Outside the front of our house we have some tubs of alpines; the pleasant weather of the last few days has brought a number of them out in flower, so I set about attempting some photographs of them.
This turned out to be rather more tricky than I had expected!
I made a number of attempts at photographing the pink heads of Thrift, but none of these came out at all well. One of the problems with taking macro shots of small flowers out of doors is obviously breeze. With larger flowers you can see the flowers vibrating and you can quite easily wait until the wind stops the movement (or else give up!). With smaller flowers, one might assume that this is less of a problem since there is less flower to catch the wind. However, in the case of the Thrift flowers, they are so light and delicate, as well as globular, that it seems that they must imperceptibly vibrate pretty much all the time! Anyway, that’s my excuse, having taken 3 or 4 individual shots and 2 attempts at focus stacking, with no single result that wasn’t slightly blurred or out of focus. I don’t think I’ll blame poor technique since I was using the same old Gitzo/Manfrotto/Novoflex support combination that doesn’t usually cause such problems.
In the end, I gave up and moved on, to the next flower along, a smaller but equally attractive red Saxifrage clone. I stacked this for depth of field into the centre of the flower from the outer petals. The only issues I faced here were exposing the reds correctly. Even with care taken over the white balance, as well as using a polarizer, it remained very difficult to produce accurate colour rendition; I also had to desaturate slightly in order to avoid a Gamut warning on the reds.
Anyway, here is the result. For this one, since the flower is less than 10mm across at the top, I decided to stack very carefully, going for 0.5mm intervals through careful use of the Novoflex focusing rack. I’m reasonably happy with the result!

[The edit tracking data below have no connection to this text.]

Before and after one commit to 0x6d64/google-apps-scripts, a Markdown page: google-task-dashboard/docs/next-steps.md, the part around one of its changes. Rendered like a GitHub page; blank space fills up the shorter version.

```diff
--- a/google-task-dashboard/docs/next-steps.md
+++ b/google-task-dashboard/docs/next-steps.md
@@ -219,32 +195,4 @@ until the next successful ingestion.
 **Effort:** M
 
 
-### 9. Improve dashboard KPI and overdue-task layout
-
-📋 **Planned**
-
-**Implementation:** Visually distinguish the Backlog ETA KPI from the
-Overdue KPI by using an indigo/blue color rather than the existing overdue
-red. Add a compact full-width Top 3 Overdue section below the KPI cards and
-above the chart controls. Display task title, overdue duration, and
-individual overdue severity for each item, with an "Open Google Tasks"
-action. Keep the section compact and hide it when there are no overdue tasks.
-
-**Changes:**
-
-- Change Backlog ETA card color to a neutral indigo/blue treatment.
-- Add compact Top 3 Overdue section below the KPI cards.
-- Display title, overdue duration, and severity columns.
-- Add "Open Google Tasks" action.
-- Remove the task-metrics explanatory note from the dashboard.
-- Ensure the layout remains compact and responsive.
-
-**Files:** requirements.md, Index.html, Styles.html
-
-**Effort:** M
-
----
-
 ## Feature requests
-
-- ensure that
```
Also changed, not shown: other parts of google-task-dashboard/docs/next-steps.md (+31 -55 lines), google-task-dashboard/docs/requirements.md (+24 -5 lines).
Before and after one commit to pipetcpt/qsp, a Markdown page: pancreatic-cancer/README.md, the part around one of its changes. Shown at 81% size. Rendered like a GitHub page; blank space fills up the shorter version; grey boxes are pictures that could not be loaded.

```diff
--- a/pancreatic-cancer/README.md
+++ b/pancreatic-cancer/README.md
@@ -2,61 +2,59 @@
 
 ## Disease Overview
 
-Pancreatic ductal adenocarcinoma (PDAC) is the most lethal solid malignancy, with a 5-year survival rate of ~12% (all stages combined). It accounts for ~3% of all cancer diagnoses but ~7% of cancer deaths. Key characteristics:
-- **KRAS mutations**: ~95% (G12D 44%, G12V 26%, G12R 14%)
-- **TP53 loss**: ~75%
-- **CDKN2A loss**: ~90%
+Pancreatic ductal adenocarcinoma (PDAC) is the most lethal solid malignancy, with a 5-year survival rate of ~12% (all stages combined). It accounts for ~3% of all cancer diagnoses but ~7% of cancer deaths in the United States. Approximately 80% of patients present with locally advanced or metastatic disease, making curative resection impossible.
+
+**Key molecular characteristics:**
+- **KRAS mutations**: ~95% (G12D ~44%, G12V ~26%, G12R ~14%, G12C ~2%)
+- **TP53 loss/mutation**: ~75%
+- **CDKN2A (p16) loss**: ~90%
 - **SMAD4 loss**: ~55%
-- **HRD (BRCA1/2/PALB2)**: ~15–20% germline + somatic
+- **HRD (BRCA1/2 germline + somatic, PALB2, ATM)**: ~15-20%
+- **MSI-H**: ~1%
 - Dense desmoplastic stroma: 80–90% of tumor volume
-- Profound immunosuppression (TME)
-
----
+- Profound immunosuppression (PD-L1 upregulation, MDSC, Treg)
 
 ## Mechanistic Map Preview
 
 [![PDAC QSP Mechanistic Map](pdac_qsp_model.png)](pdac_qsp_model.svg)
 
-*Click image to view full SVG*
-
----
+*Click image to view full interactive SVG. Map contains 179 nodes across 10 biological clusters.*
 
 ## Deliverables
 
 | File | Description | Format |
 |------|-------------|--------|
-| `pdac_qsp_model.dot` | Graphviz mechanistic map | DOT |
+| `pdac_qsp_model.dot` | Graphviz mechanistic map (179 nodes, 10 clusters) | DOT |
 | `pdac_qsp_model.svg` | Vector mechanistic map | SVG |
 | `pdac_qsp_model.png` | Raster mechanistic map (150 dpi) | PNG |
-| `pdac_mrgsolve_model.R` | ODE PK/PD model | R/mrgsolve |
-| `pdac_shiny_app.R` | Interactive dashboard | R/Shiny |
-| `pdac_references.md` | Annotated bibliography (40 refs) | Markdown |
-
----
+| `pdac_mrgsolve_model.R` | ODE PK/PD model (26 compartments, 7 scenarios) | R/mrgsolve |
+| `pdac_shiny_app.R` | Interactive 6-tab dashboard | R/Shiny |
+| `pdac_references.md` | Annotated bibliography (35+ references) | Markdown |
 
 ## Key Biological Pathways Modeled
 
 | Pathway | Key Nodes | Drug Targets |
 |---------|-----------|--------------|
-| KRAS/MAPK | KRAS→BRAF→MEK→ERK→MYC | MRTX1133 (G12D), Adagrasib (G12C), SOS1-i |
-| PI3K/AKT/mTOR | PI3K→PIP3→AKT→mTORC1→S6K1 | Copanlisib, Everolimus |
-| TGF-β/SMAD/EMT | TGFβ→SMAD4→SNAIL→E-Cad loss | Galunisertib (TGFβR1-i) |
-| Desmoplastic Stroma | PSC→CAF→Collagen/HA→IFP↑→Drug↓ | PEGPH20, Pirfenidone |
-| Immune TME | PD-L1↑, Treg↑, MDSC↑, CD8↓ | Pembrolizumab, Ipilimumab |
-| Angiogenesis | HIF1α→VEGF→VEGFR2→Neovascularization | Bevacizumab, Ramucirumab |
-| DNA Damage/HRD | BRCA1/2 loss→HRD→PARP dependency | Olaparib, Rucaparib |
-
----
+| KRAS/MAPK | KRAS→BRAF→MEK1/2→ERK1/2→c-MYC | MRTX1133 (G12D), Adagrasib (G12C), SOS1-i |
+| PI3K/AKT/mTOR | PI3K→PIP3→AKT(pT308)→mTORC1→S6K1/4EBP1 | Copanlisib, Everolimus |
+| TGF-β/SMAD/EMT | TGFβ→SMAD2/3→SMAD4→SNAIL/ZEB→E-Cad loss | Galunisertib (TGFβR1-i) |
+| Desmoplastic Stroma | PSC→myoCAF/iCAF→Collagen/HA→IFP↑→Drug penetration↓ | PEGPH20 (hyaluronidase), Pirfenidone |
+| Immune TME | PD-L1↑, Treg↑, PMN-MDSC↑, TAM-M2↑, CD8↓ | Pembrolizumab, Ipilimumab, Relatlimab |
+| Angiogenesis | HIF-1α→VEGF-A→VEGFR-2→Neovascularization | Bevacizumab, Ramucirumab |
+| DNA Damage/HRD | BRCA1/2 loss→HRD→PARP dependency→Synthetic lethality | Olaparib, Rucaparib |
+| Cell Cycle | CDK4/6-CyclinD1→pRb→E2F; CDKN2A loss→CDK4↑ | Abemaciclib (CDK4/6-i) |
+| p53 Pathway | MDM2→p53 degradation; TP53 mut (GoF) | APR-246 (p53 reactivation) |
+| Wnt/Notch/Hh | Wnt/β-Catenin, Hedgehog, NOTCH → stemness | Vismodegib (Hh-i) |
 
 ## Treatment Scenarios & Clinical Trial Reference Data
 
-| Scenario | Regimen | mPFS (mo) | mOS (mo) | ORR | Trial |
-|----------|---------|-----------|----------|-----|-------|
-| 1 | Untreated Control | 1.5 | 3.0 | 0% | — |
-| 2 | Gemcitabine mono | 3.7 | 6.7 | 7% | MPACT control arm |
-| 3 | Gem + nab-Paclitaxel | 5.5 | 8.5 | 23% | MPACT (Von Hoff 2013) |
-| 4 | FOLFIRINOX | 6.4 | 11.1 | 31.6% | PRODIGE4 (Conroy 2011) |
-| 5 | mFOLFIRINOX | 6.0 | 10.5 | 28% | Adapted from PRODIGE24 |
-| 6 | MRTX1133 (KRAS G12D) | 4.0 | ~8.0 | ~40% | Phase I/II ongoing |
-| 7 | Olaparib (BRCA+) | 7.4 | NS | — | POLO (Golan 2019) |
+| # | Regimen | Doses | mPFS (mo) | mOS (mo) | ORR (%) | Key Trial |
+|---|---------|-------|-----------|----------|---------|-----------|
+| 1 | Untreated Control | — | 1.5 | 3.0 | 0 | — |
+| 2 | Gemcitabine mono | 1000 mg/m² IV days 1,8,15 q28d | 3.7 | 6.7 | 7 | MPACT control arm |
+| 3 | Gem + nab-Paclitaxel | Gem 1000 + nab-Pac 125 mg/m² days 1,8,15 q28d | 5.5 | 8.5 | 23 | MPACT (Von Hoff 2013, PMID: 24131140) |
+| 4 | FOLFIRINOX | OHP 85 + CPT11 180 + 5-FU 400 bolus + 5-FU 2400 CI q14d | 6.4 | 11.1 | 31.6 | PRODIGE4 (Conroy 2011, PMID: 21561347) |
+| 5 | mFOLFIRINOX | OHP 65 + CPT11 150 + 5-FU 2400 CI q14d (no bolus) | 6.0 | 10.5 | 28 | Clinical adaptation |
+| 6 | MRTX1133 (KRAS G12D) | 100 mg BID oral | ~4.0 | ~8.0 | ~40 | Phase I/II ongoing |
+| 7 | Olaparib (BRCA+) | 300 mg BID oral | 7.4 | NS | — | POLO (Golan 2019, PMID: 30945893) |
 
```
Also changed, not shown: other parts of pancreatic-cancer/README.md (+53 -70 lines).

Saxifraga cortusifolia ‘Rubra’
Stack of 10 frames at 0.5mm intervals
ISO 100 ¼ f/13